Wear Your Narrative


Story Blog

Wearrative was started by Lisa and Chris Moore in Denver, Colorado in early 2017 after 25+ years in cancer diagnostics and regenerative medicine. It has been an incredible experience, and although our mission is to help others share the power of story, it didn't seem right not to share our story as well. We apologize ahead of time for the rambling, spelling errors and bad grammar. After all, it's sometimes the imperfections that make story great. Subscribe here to be notified of the latest and greatest from Wearrative.


Direction is more Important than Speed

Photo by  Matthew Henry  on  Unsplash

Photo by Matthew Henry on Unsplash

Let me tell you a story,

Almost 10 years ago I did the Ironman. At the time I decided to do the race, I had already been a great short-distance triathlete. I routinely placed in the top 3 in the local races. However, I had NEVER run a marathon, ridden my bike for 100 miles or swam more than a half mile. Fortunately for me, I had no idea how painful getting there would be. Fast forward through 6+ months of training, very early mornings, lots of weight loss, sobriety, caffeine-briety (the hardest) and not enough sleep and the race was only a few weeks away. I was ready for the bike and run, but living in Tucson I had not had the opportunity to swim that far in open water - which I was going to have to do in the race.

When I started asking veteran ironman athletes for guidance I heard lots of these types of stories: “watch out for the punching”, “don’t get kicked,” “practice putting your goggles back on in the water, because you will be hit in the face.” Well, that is a ton of fun to think about. Finally, I met someone with a greater tendency to pragmatism. He had not only been in ironman races but had also volunteered in the kayaks that follow the swimmers in case something goes wrong. He said, “you know, I see so many people burn so much energy trying to be fast rather than going straight. Worry more about your direction than your speed.” Yes, got it!

I was very lucky in that my race did not have thousands of participants like some of the Ironman races do now. At best, mine had 500 people. Race morning came - as did the nerves - but I kept to the edge of the pack and did just what my friend advised. I would spend more time making sure I was going straight by sighting the buoys every 2 strokes rather than every 4 or 5 strokes. You see, pulling your head out of the water to sight the buoys slows you down because of the drag your head creates in the water. Thus, I was going to be less efficient with my stroke but more accurate in direction. When all was said and done, I never got kicked, punched, or attacked by underwater mystery creatures. I actually finished in exactly the time frame I expected - no faster, no slower.

He was right… my direction was more important than my speed.

I wish I could say I have been able to take that lesson and apply it to the rest of my life. The reality is that I am ALWAYS more concerned with speed.
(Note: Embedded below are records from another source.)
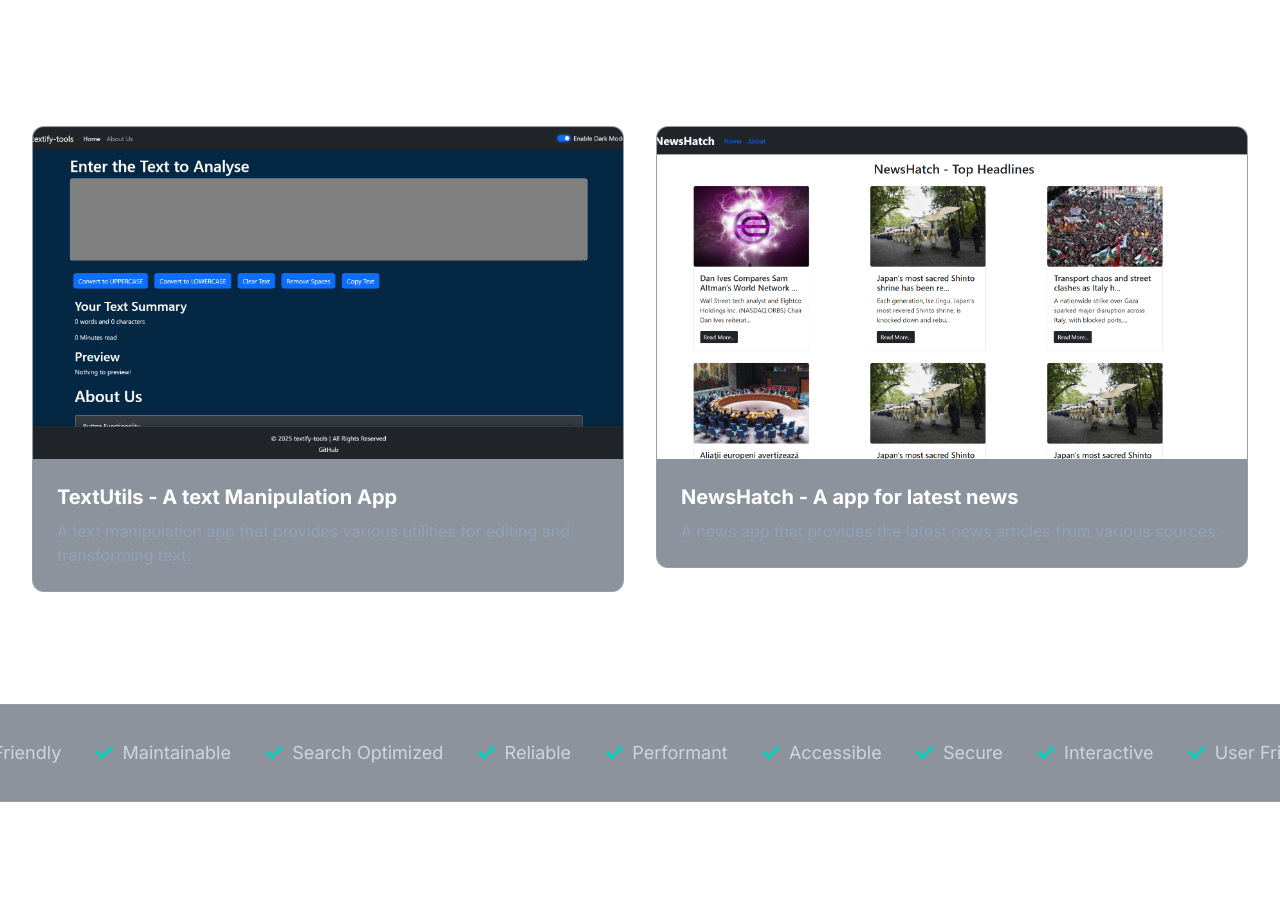
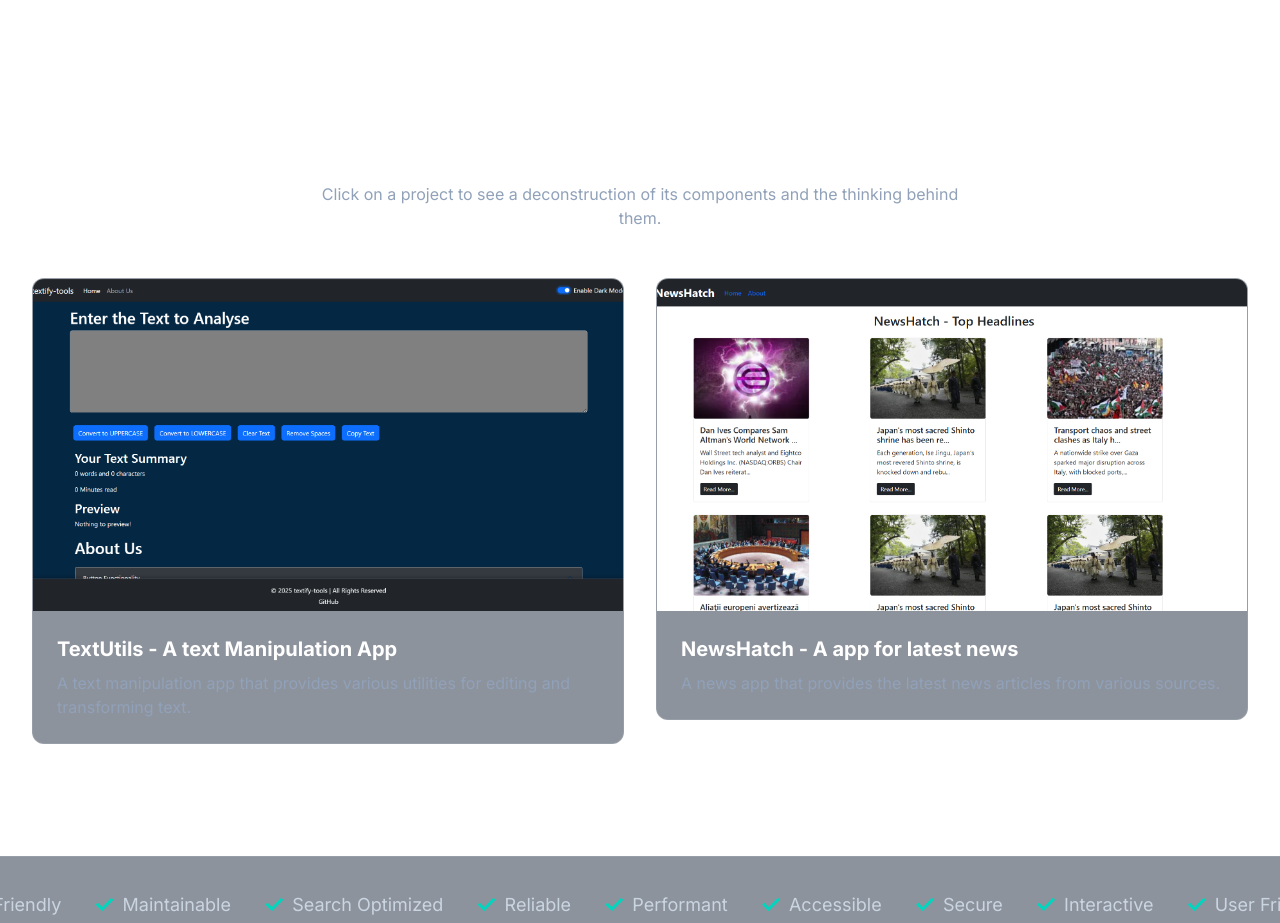
Before and after one commit to MidnightDev024/DevFolio, a Next.js app in the folder frontend/my-portfolio/: page / in a window 1280 px wide. Shown: the part 840-1763 px from the top of the page. Built offline with nearby package versions, Linux system fonts and the light colour scheme.

Commit message:
refactore: Project component

```diff
--- a/frontend/my-portfolio/src/app/components/Projects.tsx
+++ b/frontend/my-portfolio/src/app/components/Projects.tsx
@@ -2,7 +2,7 @@
 
 import { useState } from 'react';
 import { projects } from '../data/projects';
-import DeconProjectCard from './ProjectCard';
+import DeconProjectCard from './ProjectCard'; // Make sure this path is correct
 import { motion, AnimatePresence } from 'framer-motion';
 import Image from 'next/image';
 import { FaTimes } from 'react-icons/fa';
@@ -14,7 +14,16 @@ const DeconstructedProjects = () => {
   return (
     <section id="projects" className="py-20 md:py-28">
       <div className="container mx-auto px-4 sm:px-6 lg:px-8">
-        {/* ... Grid code remains the same ... */}
+
+        {/* --- ADD THESE LINES BACK IN --- */}
+        <h2 className="text-3xl md:text-4xl font-bold text-white text-center mb-4">
+          My Work
+        </h2>
+        <p className="text-slate-400 text-center max-w-2xl mx-auto mb-12">
+          Click on a project to see a deconstruction of its components and the thinking behind them.
+        </p>
+        {/* ---------------------------------- */}
+
         <div className="grid grid-cols-1 md:grid-cols-2 gap-8">
           {projects.map((project) => (
             <motion.div key={project.id} layoutId={`project-card-${project.id}`}>
@@ -46,11 +55,9 @@ const DeconstructedProjects = () => {
 
               <div className="relative w-full h-full">
                 {selectedProject.components.map((component, index) => {
-                  // --- THIS IS THE NEW LOGIC ---
-                  // Check if a special size is defined, otherwise use the default.
                   const cardSizeClass = component.size === 'large'
-                    ? 'max-w-xl md:max-w-3xl' // Larger class for the navbar
-                    : 'max-w-xs md:max-w-md';  // Default size for other components
+                    ? 'max-w-xl md:max-w-3xl'
+                    : 'max-w-xs md:max-w-md';
 
                   return (
                     <motion.div
@@ -70,7 +77,7 @@ const DeconstructedProjects = () => {
                       }}
                       style={{ top: '50%', left: '50%' }}
                     >
-                      <div className={`relative ${cardSizeClass}`}> {/* Apply the dynamic size class here */}
+                      <div className={`relative ${cardSizeClass}`}>
                         <Image
                           src={component.image}
                           alt={component.name}
```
So much so, that my mental life-scoreboard has a countdown timer on it that resets with almost everything I do. Life tip: when you leave your job to start your own company you should take a rock and knock out that part of the scoreboard. Then beat it to a pulp when it falls to the ground just in case.

Starting this business is all about the direction and has so little to do with speed. Granted, I wish I had made my first Billion by now. In fact, I wish I would have made a global empire, sold it, then retired to the South of France by now. Yet, in the four months since we started that has not happened in the slightest (maybe next month?). Everyday I ask myself if we are doing something that will contribute more to the world than we are taking out of it. If so, our direction is true. If not, I need to reevaluate my agenda.

Even having that question as my North Star (BTW - did you know the North Star changes… crazy!) I still struggle with the timing of the actions we take and products we make. Even though I know that direction is more important than speed, I still worry about speed.

You know what my Dad always said, “The world looks a lot different when you are starving for oxygen.” Thankfully, he was right. I good bike ride/run/weights and I can re-center my mind back to direction and tackle the day.

Yesterday, I was freaking out almost all day about speed. This morning, after a great workout with my wife, I spent an hour with the boys in the hot tub. Direction is good.

Here is to great stories,